Haller has a poor reputation with the local police department because of his strong track record defending and keeping even the most obviously guilty criminals out of jail. It’s this track record and Haller’s affinity for outwitting the judge and jury in court that attracts the first client he will regret defending.
The role of Mick Haller is a tailor made for McConaughey. It’s a trademark role for him as it demands self-confidence and charisma, both of which come naturally for McConaughey. His character is fast talking, witty, and charismatic, but it is McConaughey who owns every scene he’s in as he commands the audience’s attention with infectious and magnetic energy. In a star-studded ensemble cast that includes William H. Macy, Bryan Cranston, Ryan Phillippe, and Marisa Tomei; McConaughey outshines all his cast mates with relative ease.

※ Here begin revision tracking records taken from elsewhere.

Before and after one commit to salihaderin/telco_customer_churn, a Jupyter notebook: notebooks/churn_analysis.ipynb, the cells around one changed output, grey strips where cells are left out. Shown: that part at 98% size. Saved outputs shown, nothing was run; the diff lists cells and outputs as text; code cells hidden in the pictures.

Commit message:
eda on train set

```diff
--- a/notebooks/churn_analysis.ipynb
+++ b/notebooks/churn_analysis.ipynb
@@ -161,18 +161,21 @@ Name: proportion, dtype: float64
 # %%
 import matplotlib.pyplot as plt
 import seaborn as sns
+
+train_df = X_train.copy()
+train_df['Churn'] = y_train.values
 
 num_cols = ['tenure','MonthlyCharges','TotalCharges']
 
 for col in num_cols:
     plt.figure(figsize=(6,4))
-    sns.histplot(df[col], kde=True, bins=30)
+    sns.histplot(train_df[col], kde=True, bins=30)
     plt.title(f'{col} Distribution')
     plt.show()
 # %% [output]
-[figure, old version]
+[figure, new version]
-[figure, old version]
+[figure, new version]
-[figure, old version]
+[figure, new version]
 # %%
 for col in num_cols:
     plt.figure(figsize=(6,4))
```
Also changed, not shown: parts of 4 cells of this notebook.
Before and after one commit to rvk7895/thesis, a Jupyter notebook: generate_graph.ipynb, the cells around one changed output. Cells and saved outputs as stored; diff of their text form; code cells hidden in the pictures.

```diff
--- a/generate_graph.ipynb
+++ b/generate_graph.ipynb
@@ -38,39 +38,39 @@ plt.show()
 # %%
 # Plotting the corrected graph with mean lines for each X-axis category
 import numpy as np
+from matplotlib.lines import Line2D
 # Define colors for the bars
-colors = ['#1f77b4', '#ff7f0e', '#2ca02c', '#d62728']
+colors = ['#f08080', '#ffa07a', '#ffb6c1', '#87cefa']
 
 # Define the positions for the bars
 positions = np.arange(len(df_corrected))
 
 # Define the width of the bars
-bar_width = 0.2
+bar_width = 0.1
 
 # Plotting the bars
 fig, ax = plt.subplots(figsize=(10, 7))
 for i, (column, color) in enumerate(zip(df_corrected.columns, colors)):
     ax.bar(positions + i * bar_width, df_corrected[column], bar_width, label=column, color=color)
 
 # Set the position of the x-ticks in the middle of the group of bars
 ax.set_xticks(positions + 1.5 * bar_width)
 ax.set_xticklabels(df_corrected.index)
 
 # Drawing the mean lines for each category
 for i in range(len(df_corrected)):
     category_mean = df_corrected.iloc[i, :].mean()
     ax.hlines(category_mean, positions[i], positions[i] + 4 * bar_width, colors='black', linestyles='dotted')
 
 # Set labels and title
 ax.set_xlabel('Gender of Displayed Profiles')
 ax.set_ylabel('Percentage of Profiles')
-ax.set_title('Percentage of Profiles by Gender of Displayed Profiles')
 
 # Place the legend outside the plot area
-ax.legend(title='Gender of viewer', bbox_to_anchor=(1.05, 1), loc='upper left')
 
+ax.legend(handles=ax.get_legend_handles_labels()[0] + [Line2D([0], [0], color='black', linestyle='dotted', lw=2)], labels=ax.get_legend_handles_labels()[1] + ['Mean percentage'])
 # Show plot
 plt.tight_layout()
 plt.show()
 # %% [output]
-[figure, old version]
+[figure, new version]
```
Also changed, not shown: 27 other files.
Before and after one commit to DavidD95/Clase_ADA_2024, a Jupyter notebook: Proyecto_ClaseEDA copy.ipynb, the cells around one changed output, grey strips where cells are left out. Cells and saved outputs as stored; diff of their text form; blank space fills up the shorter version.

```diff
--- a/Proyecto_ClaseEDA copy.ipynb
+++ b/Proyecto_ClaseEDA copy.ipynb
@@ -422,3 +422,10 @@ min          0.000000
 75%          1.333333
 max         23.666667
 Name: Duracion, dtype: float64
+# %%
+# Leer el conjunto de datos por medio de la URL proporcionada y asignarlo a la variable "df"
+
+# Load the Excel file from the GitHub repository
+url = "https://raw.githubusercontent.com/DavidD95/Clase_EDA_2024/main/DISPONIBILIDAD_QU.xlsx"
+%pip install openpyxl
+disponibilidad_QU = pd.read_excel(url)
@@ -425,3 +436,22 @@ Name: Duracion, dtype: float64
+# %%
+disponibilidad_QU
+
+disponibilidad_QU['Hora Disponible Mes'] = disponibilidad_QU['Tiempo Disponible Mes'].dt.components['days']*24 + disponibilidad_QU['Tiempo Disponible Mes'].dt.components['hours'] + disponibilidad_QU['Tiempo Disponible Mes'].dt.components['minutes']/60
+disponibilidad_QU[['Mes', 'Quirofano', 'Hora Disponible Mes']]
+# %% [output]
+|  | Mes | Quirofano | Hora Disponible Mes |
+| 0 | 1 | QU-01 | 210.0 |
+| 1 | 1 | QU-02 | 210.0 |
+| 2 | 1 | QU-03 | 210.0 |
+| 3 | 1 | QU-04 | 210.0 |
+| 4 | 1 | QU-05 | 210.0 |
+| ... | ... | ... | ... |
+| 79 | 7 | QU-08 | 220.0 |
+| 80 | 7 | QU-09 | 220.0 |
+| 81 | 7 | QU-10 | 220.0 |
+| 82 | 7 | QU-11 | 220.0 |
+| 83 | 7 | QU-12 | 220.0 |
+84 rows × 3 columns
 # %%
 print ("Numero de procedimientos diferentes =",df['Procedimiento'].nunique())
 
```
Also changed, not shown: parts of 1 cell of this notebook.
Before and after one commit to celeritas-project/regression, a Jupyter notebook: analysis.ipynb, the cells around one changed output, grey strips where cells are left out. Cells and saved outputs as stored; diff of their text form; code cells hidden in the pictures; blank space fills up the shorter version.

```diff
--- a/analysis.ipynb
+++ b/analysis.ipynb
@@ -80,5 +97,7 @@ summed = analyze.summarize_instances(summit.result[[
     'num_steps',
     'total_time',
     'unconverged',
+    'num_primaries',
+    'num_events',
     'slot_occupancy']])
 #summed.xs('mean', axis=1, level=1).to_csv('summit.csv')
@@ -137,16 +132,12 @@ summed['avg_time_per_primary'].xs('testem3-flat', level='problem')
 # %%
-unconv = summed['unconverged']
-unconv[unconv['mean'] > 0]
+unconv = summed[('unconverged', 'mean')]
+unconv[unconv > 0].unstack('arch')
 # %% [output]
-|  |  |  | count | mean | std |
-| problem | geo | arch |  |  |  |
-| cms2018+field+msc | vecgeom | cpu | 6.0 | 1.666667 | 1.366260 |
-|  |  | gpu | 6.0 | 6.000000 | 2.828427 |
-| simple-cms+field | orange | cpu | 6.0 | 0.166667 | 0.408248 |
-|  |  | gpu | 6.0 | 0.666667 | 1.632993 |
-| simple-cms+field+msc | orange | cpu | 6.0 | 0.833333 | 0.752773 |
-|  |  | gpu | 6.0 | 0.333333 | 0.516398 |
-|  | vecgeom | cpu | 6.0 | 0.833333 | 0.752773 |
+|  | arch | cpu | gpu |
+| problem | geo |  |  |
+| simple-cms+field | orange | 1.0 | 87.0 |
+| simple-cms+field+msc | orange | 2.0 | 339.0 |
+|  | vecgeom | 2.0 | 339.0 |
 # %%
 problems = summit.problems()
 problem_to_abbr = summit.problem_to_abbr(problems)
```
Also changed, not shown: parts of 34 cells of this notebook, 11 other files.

You can see how “in the zone” McConaughey is when he’s defending his clients. He oozes confidence and you get the sense that this was a role he was chomping at the bit to make. Even when the story takes a turn and Haller finds himself the victim of a client who has thrust him into a game of cat-and-mouse, McConaughey makes sure to never let Haller lose his charisma nor his charm.
Some may see the character of Mick Haller as a sleazy defense attorney with no moral center, but the sheer amount of energy and charm that McConaughey brings to the role, the audience can’t help but root for him.
In his Oscar-winning performance, Matthew McConaughey plays electrician and activist Ron Woodroof, a sex addict, racist, and homophobe, but his transition and change in views truly sell McConaughey’s performance.
Diagnosed with HIV with only 30 days left to live, Woodroof tries to find a cure and, in doing so, creates a group that will help treat other HIV diagnosed patients. That group’s name: The Dallas Buyers Club.
Throughout this two-hour run time, you see McConaughey’s acting levels reach new and unknown heights that are absolutely incredible. Every scene of his are beautifully and painfully engineered.
The first 10 minutes set an unbelievably high bar in terms of the performance from one of the greatest actors working today. The first 10 minutes alone would be Oscar-worthy.
Some of McConaughey’s stand-out scenes portraying Woodroof included: Praying in the strip club (which really showed the breakdown of his character) and breaking down in the car. Both of those scenes showcase the pain and suffering of what McConaughey went through when portraying this character on the big screen, as well as the effect everything had on Ron Woodroof in real life.
Matthew McConaughey’s outbursts during the movie lifted his performance and it really showed where he took his character. His performance in Dallas Buyers Club was phenomenal and is arguably some of the best acting you’ll ever see.
Twenty years before Dallas Buyers Club, McConaughey played David Wooderson whose first words in the move are “Alright, Alright, Alright.” Wooderson is your typical cool party boy who likes to drink, play pool and smoke weed.
He was basically living the life in this Richard Linklater movie. What I love about McConaughey’s performance is some of — if not, all of — his scenes were so casual. It almost seemed as if he had fun playing Wooderson.
Even though Dazed and Confused was years before Dallas Buyers Club, it was completely different to see McConaughey in this kind of role. David Wooderson was a great character to perform, I think the dialogue and how great he delivered it helped with that.
Going from a comedy character to a more serious character between the two movies, I’ve reviewed of McConaughey’s, it just makes me think that he is such a talented and diverse actor. He is surely one of the great working actors today.